But the Lakers don't seem to remember it quite that way. On Friday, the Lakers promoted Rob Pelinka to vice president of basketball operations. Pelinka, formerly Johnson's general manager, now occupies functionally the same role that Johnson had when he was still officially a part of the team's front office. As part of the press release, the Lakers engaged in a suspicious bit of revisionist history. In listing Pelinka's accomplishments, the press release stated that "during the 2018 offseason, Pelinka made one of the most significant signings in franchise history, with the acquisition of four-time MVP LeBron James."
That statement, based on everything we know about James' recruitment, is factually untrue. While Pelinka was technically the team's general manager when James signed, Lee Jenkins' account of James' decision to sign with the Lakers for Sports Illustrated makes no mention of even a conversation with Pelinka (though he did speak to Kobe Bryant, whom Pelinka used to represent). While James and Pelinka have almost certainly crossed paths, there is no evidence of a preexisting relationship between them. Johnson, who was the only Lakers employee known to have spoken with James during his free agency, is not mentioned anywhere in the press release.
Johnson and Pelinka did not have a strong relationship while working together in Los Angeles. It was Jeanie Buss' decision to hire Pelinka under Johnson rather than allow him to hire his own general manager, and as Johnson detailed in multiple interviews with Stephen A. Smith, he felt that Pelinka was "backstabbing" him during their time together. Johnson claimed that Pelinka questioned his work ethic and was openly angling for his job.
Now Pelinka functionally has it, and the Lakers are acting as though he did all along. While such public relations chicanery might make sense on a typical team, the Lakers rewriting Johnson's greatest achievement as their president is surprising on several levels. Not only is he arguably the greatest player in team history, but he has always been incredibly close to the Buss family. While the end of his presidency was obviously painful and his numerous interviews blaming other team personnel made the offseason more difficult for the team, it's not as though Magic Johnson can be erased from Lakers' history.
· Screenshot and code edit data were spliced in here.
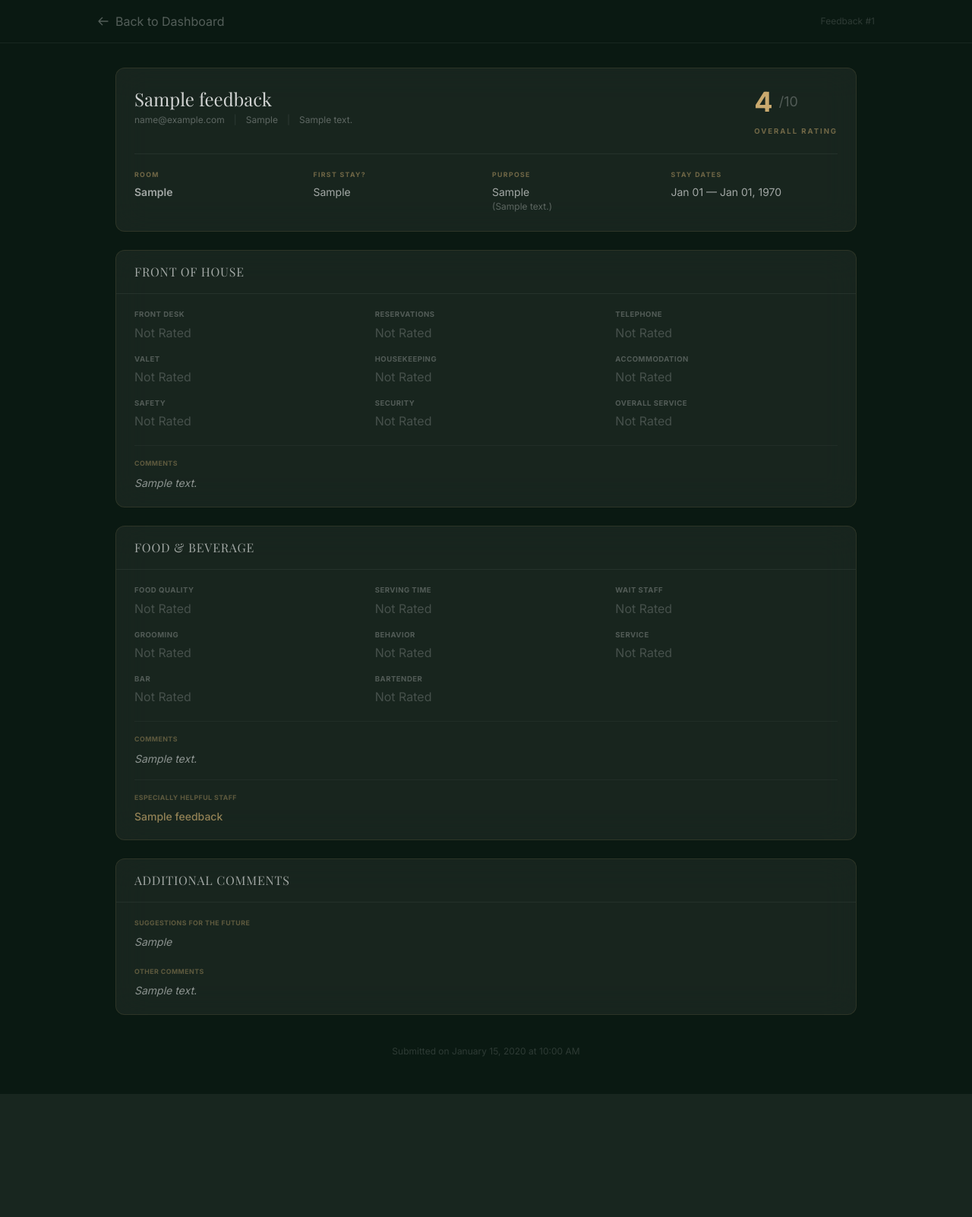
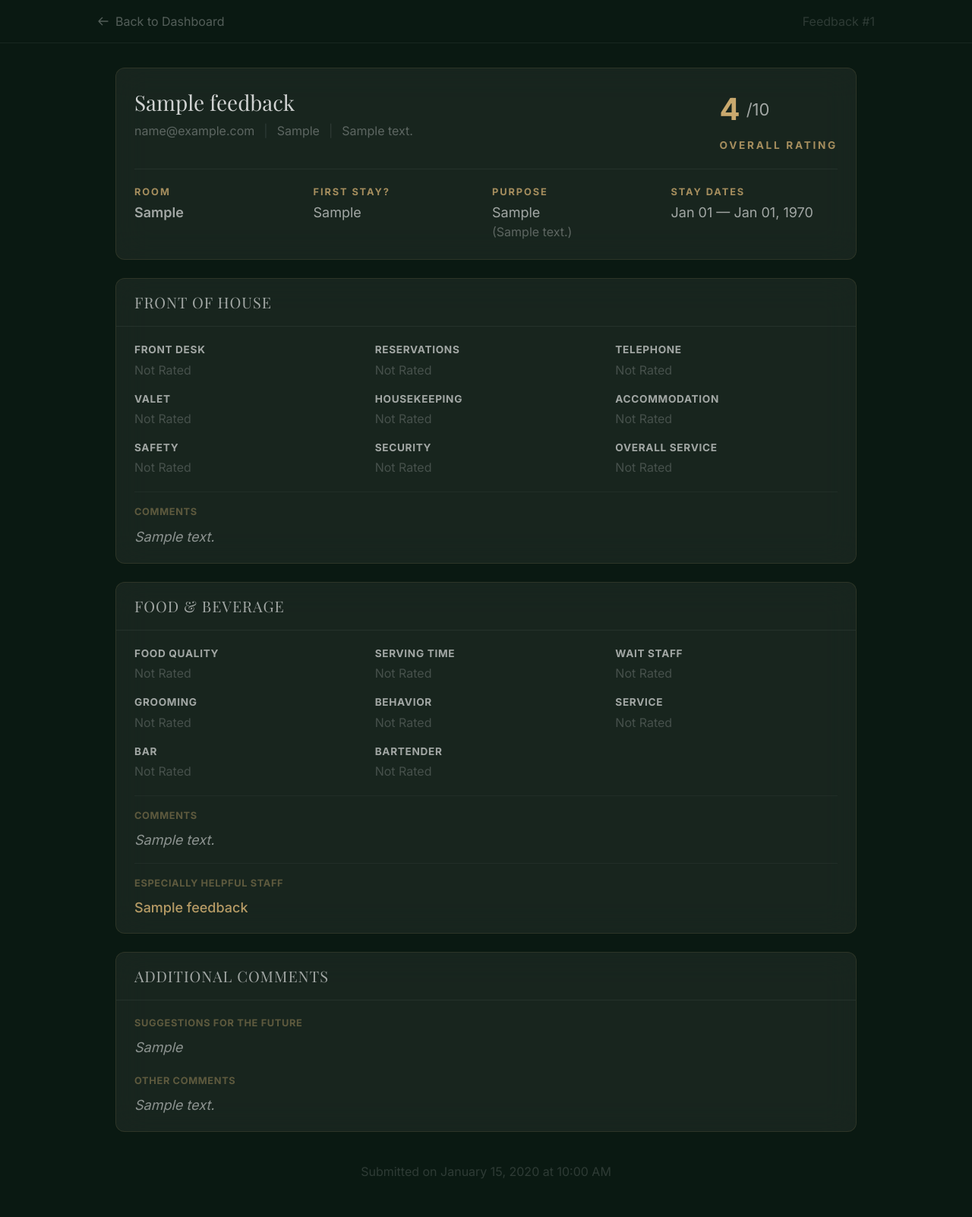
Before and after one commit to Jay7Code/Feedback-form, a PHP site: page /Feedback-form/admin/view.php?id=1 in a window 1280 px wide. Shown: the whole page at 76% size. Before the commit the page ends 1440 px from the top, so only its background shows below. Run offline with PHP 8.4, Linux system fonts and the light colour scheme; the visitor is signed in with stand-in values (Sample User, id 1); tables that the repository leaves empty or names only in its code hold one stand-in row (values such as "Sample post"); some libraries are stand-ins or nearby versions.

Commit message:
modified text size

```diff
--- a/admin/view.php
+++ b/admin/view.php
@@ -97,7 +97,7 @@ function ratingText($val)
                     Back to Dashboard
                 </a>
             </div>
-            <span class="text-white/15 text-xs">Feedback #<?= $id ?></span>
+            <span class="text-white/15 text-[1rem]">Feedback #<?= $id ?></span>
         </div>
     </nav>
 
@@ -107,12 +107,12 @@ function ratingText($val)
         <div class="glass-card rounded-xl p-6">
             <div class="flex flex-wrap items-start justify-between gap-4">
                 <div>
-                    <h1 class="font-serif text-2xl text-white/80 mb-1">
+                    <h1 class="font-serif text-[1.75rem] text-white/80 mb-1">
                         <?= !empty($fb["guest_name"])
                             ? htmlspecialchars($fb["guest_name"])
                             : '<span class="italic text-white/30">Anonymous Guest</span>' ?>
                     </h1>
-                    <div class="flex flex-wrap items-center gap-3 text-xs text-white/30">
+                    <div class="flex flex-wrap items-center gap-3 text-[1rem] text-white/30">
                         <?php if (!empty($fb["email"])): ?>
                             <span><?= htmlspecialchars($fb["email"]) ?></span>
                             <span class="text-white/10">|</span>
@@ -130,43 +130,43 @@ function ratingText($val)
                 </div>
                 <div class="text-right">
                     <div class="flex items-center gap-2 mb-1">
-                        <span class="text-4xl font-bold text-gold-400"><?= $fb[
+                        <span class="text-[2.5rem] font-bold text-gold-400"><?= $fb[
                             "overall_rating"
                         ] ?></span>
-                        <span class="text-white/25 text-lg">/10</span>
+                        <span class="text-white/60 text-[1.375rem]">/10</span>
                     </div>
-                    <span class="text-[0.6rem] font-bold text-gold-400/50 uppercase tracking-[0.2em]">Overall Rating</span>
+                    <span class="text-[0.85rem] font-bold text-gold-400/80 uppercase tracking-[0.2em]">Overall Rating</span>
                 </div>
             </div>
 
             <!-- Quick info row -->
             <div class="mt-5 pt-5 border-t border-white/[0.06] grid grid-cols-2 sm:grid-cols-4 gap-4">
                 <div>
-                    <span class="block text-[0.55rem] font-bold text-gold-400/50 uppercase tracking-[0.15em] mb-1">Room</span>
-                    <span class="text-sm text-white/60 font-semibold"><?= htmlspecialchars(
+                    <span class="block text-[0.8rem] font-bold text-gold-400/80 uppercase tracking-[0.15em] mb-1">Room</span>
+                    <span class="text-[1.125rem] text-white/60 font-semibold"><?= htmlspecialchars(
                         $fb["room_no"],
                     ) ?></span>
                 </div>
                 <div>
-                    <span class="block text-[0.55rem] font-bold text-gold-400/50 uppercase tracking-[0.15em] mb-1">First Stay?</span>
-                    <span class="text-sm text-white/60"><?= htmlspecialchars(
+                    <span class="block text-[0.8rem] font-bold text-gold-400/80 uppercase tracking-[0.15em] mb-1">First Stay?</span>
+                    <span class="text-[1.125rem] text-white/60"><?= htmlspecialchars(
                         $fb["first_stay"] ?: "—",
                     ) ?></span>
                 </div>
                 <div>
-                    <span class="block text-[0.55rem] font-bold text-gold-400/50 uppercase tracking-[0.15em] mb-1">Purpose</span>
-                    <span class="text-sm text-white/60"><?= htmlspecialchars(
+                    <span class="block text-[0.8rem] font-bold text-gold-400/80 uppercase tracking-[0.15em] mb-1">Purpose</span>
+                    <span class="text-[1.125rem] text-white/60"><?= htmlspecialchars(
                         $fb["purpose_of_stay"] ?: "—",
                     ) ?></span>
                     <?php if (!empty($fb["other_purpose_text"])): ?>
-                        <span class="text-xs text-white/30 block">(<?= htmlspecialchars(
+                        <span class="text-[1rem] text-white/30 block">(<?= htmlspecialchars(
                             $fb["other_purpose_text"],
                         ) ?>)</span>
                     <?php endif; ?>
                 </div>
                 <div>
-                    <span class="block text-[0.55rem] font-bold text-gold-400/50 uppercase tracking-[0.15em] mb-1">Stay Dates</span>
-                    <span class="text-sm text-white/60">
+                    <span class="block text-[0.8rem] font-bold text-gold-400/80 uppercase tracking-[0.15em] mb-1">Stay Dates</span>
+                    <span class="text-[1.125rem] text-white/60">
                         <?php if (
                             !empty($fb["check_in"]) &&
                             !empty($fb["check_out"])
@@ -188,42 +188,42 @@ function ratingText($val)
         <!-- ═══ FRONT OF HOUSE RATINGS ═══ -->
         <div class="glass-card rounded-xl overflow-hidden">
             <div class="px-6 py-4 border-b border-white/[0.06]">
-                <h2 class="font-serif text-white/60 text-base tracking-wider uppercase">Front of House</h2>
+                <h2 class="font-serif text-white/60 text-[1.25rem] tracking-wider uppercase">Front of House</h2>
             </div>
             <div class="px-6 py-5">
                 <div class="grid grid-cols-2 sm:grid-cols-3 gap-y-4 gap-x-6">
-                    <div><span class="text-[0.6rem] font-bold text-white/25 uppercase tracking-wider block mb-1">Front Desk</span><?= ratingText(
+                    <div><span class="text-[0.85rem] font-bold text-white/60 uppercase tracking-wider block mb-1">Front Desk</span><?= ratingText(
                         $fb["frontdesk"],
                     ) ?></div>
-                    <div><span class="text-[0.6rem] font-bold text-white/25 uppercase tracking-wider block mb-1">Reservations</span><?= ratingText(
+                    <div><span class="text-[0.85rem] font-bold text-white/60 uppercase tracking-wider block mb-1">Reservations</span><?= ratingText(
                         $fb["reservations"],
                     ) ?></div>
-                    <div><span class="text-[0.6rem] font-bold text-white/25 uppercase tracking-wider block mb-1">Telephone</span><?= ratingText(
+                    <div><span class="text-[0.85rem] font-bold text-white/60 uppercase tracking-wider block mb-1">Telephone</span><?= ratingText(
                         $fb["telephone_operator"],
                     ) ?></div>
-                    <div><span class="text-[0.6rem] font-bold text-white/25 uppercase tracking-wider block mb-1">Valet</span><?= ratingText(
+                    <div><span class="text-[0.85rem] font-bold text-white/60 uppercase tracking-wider block mb-1">Valet</span><?= ratingText(
                         $fb["valet"],
                     ) ?></div>
-                    <div><span class="text-[0.6rem] font-bold text-white/25 uppercase tracking-wider block mb-1">Housekeeping</span><?= ratingText(
+                    <div><span class="text-[0.85rem] font-bold text-white/60 uppercase tracking-wider block mb-1">Housekeeping</span><?= ratingText(
                         $fb["housekeeping"],
                     ) ?></div>
-                    <div><span class="text-[0.6rem] font-bold text-white/25 uppercase tracking-wider block mb-1">Accommodation</span><?= ratingText(
+                    <div><span class="text-[0.85rem] font-bold text-white/60 uppercase tracking-wider block mb-1">Accommodation</span><?= ratingText(
                         $fb["accommodation"],
                     ) ?></div>
-                    <div><span class="text-[0.6rem] font-bold text-white/25 uppercase tracking-wider block mb-1">Safety</span><?= ratingText(
+                    <div><span class="text-[0.85rem] font-bold text-white/60 uppercase tracking-wider block mb-1">Safety</span><?= ratingText(
                         $fb["safety"],
                     ) ?></div>
-                    <div><span class="text-[0.6rem] font-bold text-white/25 uppercase tracking-wider block mb-1">Security</span><?= ratingText(
+                    <div><span class="text-[0.85rem] font-bold text-white/60 uppercase tracking-wider block mb-1">Security</span><?= ratingText(
                         $fb["security"],
                     ) ?></div>
-                    <div><span class="text-[0.6rem] font-bold text-white/25 uppercase tracking-wider block mb-1">Overall Service</span><?= ratingText(
+                    <div><span class="text-[0.85rem] font-bold text-white/60 uppercase tracking-wider block mb-1">Overall Service</span><?= ratingText(
                         $fb["overall_service"],
                     ) ?></div>
                 </div>
                 <?php if (!empty($fb["frontdesk_comments"])): ?>
                     <div class="mt-5 pt-4 border-t border-white/[0.04]">
-                        <span class="text-[0.55rem] font-bold text-gold-400/40 uppercase tracking-wider block mb-2">Comments</span>
-                        <p class="text-sm text-white/50 italic leading-relaxed"><?= nl2br(
+                        <span class="text-[0.8rem] font-bold text-gold-400/40 uppercase tracking-wider block mb-2">Comments</span>
+                        <p class="text-[1.125rem] text-white/50 italic leading-relaxed"><?= nl2br(
                             htmlspecialchars($fb["frontdesk_comments"]),
                         ) ?></p>
                     </div>
@@ -234,47 +234,47 @@ function ratingText($val)
         <!-- ═══ FOOD & BEVERAGE RATINGS ═══ -->
         <div class="glass-card rounded-xl overflow-hidden">
             <div class="px-6 py-4 border-b border-white/[0.06]">
-                <h2 class="font-serif text-white/60 text-base tracking-wider uppercase">Food & Beverage</h2>
+                <h2 class="font-serif text-white/60 text-[1.25rem] tracking-wider uppercase">Food & Beverage</h2>
             </div>
             <div class="px-6 py-5">
                 <div class="grid grid-cols-2 sm:grid-cols-3 gap-y-4 gap-x-6">
-                    <div><span class="text-[0.6rem] font-bold text-white/25 uppercase tracking-wider block mb-1">Food Quality</span><?= ratingText(
+                    <div><span class="text-[0.85rem] font-bold text-white/60 uppercase tracking-wider block mb-1">Food Quality</span><?= ratingText(
                         $fb["food_quality"],
                     ) ?></div>
-                    <div><span class="text-[0.6rem] font-bold text-white/25 uppercase tracking-wider block mb-1">Serving Time</span><?= ratingText(
+                    <div><span class="text-[0.85rem] font-bold text-white/60 uppercase tracking-wider block mb-1">Serving Time</span><?= ratingText(
                         $fb["serving_time"],
                     ) ?></div>
-                    <div><span class="text-[0.6rem] font-bold text-white/25 uppercase tracking-wider block mb-1">Wait Staff</span><?= ratingText(
+                    <div><span class="text-[0.85rem] font-bold text-white/60 uppercase tracking-wider block mb-1">Wait Staff</span><?= ratingText(
                         $fb["wait_staff"],
                     ) ?></div>
-                    <div><span class="text-[0.6rem] font-bold text-white/25 uppercase tracking-wider block mb-1">Grooming</span><?= ratingText(
+                    <div><span class="text-[0.85rem] font-bold text-white/60 uppercase tracking-wider block mb-1">Grooming</span><?= ratingText(
                         $fb["grooming"],
                     ) ?></div>
-                    <div><span class="text-[0.6rem] font-bold text-white/25 uppercase tracking-wider block mb-1">Behavior</span><?= ratingText(
+                    <div><span class="text-[0.85rem] font-bold text-white/60 uppercase tracking-wider block mb-1">Behavior</span><?= ratingText(
                         $fb["behavior"],
                     ) ?></div>
-                    <div><span class="text-[0.6rem] font-bold text-white/25 uppercase tracking-wider block mb-1">Service</span><?= ratingText(
+                    <div><span class="text-[0.85rem] font-bold text-white/60 uppercase tracking-wider block mb-1">Service</span><?= ratingText(
                         $fb["fnb_service"],
                     ) ?></div>
-                    <div><span class="text-[0.6rem] font-bold text-white/25 uppercase tracking-wider block mb-1">Bar</span><?= ratingText(
+                    <div><span class="text-[0.85rem] font-bold text-white/60 uppercase tracking-wider block mb-1">Bar</span><?= ratingText(
                         $fb["bar"],
                     ) ?></div>
-                    <div><span class="text-[0.6rem] font-bold text-white/25 uppercase tracking-wider block mb-1">Bartender</span><?= ratingText(
+                    <div><span class="text-[0.85rem] font-bold text-white/60 uppercase tracking-wider block mb-1">Bartender</span><?= ratingText(
                         $fb["bartender"],
                     ) ?></div>
                 </div>
                 <?php if (!empty($fb["fnb_comments"])): ?>
                     <div class="mt-5 pt-4 border-t border-white/[0.04]">
-                        <span class="text-[0.55rem] font-bold text-gold-400/40 uppercase tracking-wider block mb-2">Comments</span>
-                        <p class="text-sm text-white/50 italic leading-relaxed"><?= nl2br(
+                        <span class="text-[0.8rem] font-bold text-gold-400/40 uppercase tracking-wider block mb-2">Comments</span>
+                        <p class="text-[1.125rem] text-white/50 italic leading-relaxed"><?= nl2br(
                             htmlspecialchars($fb["fnb_comments"]),
                         ) ?></p>
                     </div>
                 <?php endif; ?>
                 <?php if (!empty($fb["helpful_staff_names"])): ?>
                     <div class="mt-4 pt-4 border-t border-white/[0.04]">
-                        <span class="text-[0.55rem] font-bold text-gold-400/40 uppercase tracking-wider block mb-2">Especially Helpful Staff</span>
-                        <p class="text-sm text-gold-400/70 font-medium"><?= htmlspecialchars(
+                        <span class="text-[0.8rem] font-bold text-gold-400/40 uppercase tracking-wider block mb-2">Especially Helpful Staff</span>
+                        <p class="text-[1.125rem] text-gold-400/90 font-medium"><?= htmlspecialchars(
                             $fb["helpful_staff_names"],
                         ) ?></p>
                     </div>
@@ -289,21 +289,21 @@ function ratingText($val)
         ): ?>
             <div class="glass-card rounded-xl overflow-hidden">
                 <div class="px-6 py-4 border-b border-white/[0.06]">
-                    <h2 class="font-serif text-white/60 text-base tracking-wider uppercase">Additional Comments</h2>
+                    <h2 class="font-serif text-white/60 text-[1.25rem] tracking-wider uppercase">Additional Comments</h2>
                 </div>
                 <div class="px-6 py-5 space-y-5">
                     <?php if (!empty($fb["suggestions_future"])): ?>
                         <div>
-                            <span class="text-[0.55rem] font-bold text-gold-400/40 uppercase tracking-wider block mb-2">Suggestions for the Future</span>
-                            <p class="text-sm text-white/50 italic leading-relaxed"><?= nl2br(
+                            <span class="text-[0.8rem] font-bold text-gold-400/40 uppercase tracking-wider block mb-2">Suggestions for the Future</span>
+                            <p class="text-[1.125rem] text-white/50 italic leading-relaxed"><?= nl2br(
                                 htmlspecialchars($fb["suggestions_future"]),
                             ) ?></p>
                         </div>
                     <?php endif; ?>
                     <?php if (!empty($fb["other_comments"])): ?>
                         <div>
-                            <span class="text-[0.55rem] font-bold text-gold-400/40 uppercase tracking-wider block mb-2">Other Comments</span>
-                            <p class="text-sm text-white/50 italic leading-relaxed"><?= nl2br(
+                            <span class="text-[0.8rem] font-bold text-gold-400/40 uppercase tracking-wider block mb-2">Other Comments</span>
+                            <p class="text-[1.125rem] text-white/50 italic leading-relaxed"><?= nl2br(
                                 htmlspecialchars($fb["other_comments"]),
                             ) ?></p>
                         </div>
@@ -314,7 +314,7 @@ function ratingText($val)
 
         <!-- Submitted timestamp -->
         <div class="text-center py-4">
-            <p class="text-white/15 text-xs">Submitted on <?= date(
+            <p class="text-white/15 text-[1rem]">Submitted on <?= date(
                 'F d, Y \a\t h:i A',
                 strtotime($fb["created_at"]),
             ) ?></p>
```
Also changed, not shown: admin/analytics.php (+27 -27 lines), admin/index.php (+37 -37 lines), admin/login.php (+8 -8 lines), admin/reports.php (+17 -17 lines).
That they tried is an extremely telling look into where Johnson stands with the organization right now. While he will always be a beloved team legend, statements like this suggest that Johnson no longer has even an unofficial role within the team hierarchy and that he simply lost his power struggle with Pelinka, Tim Harris and the rest of the still-employed front office.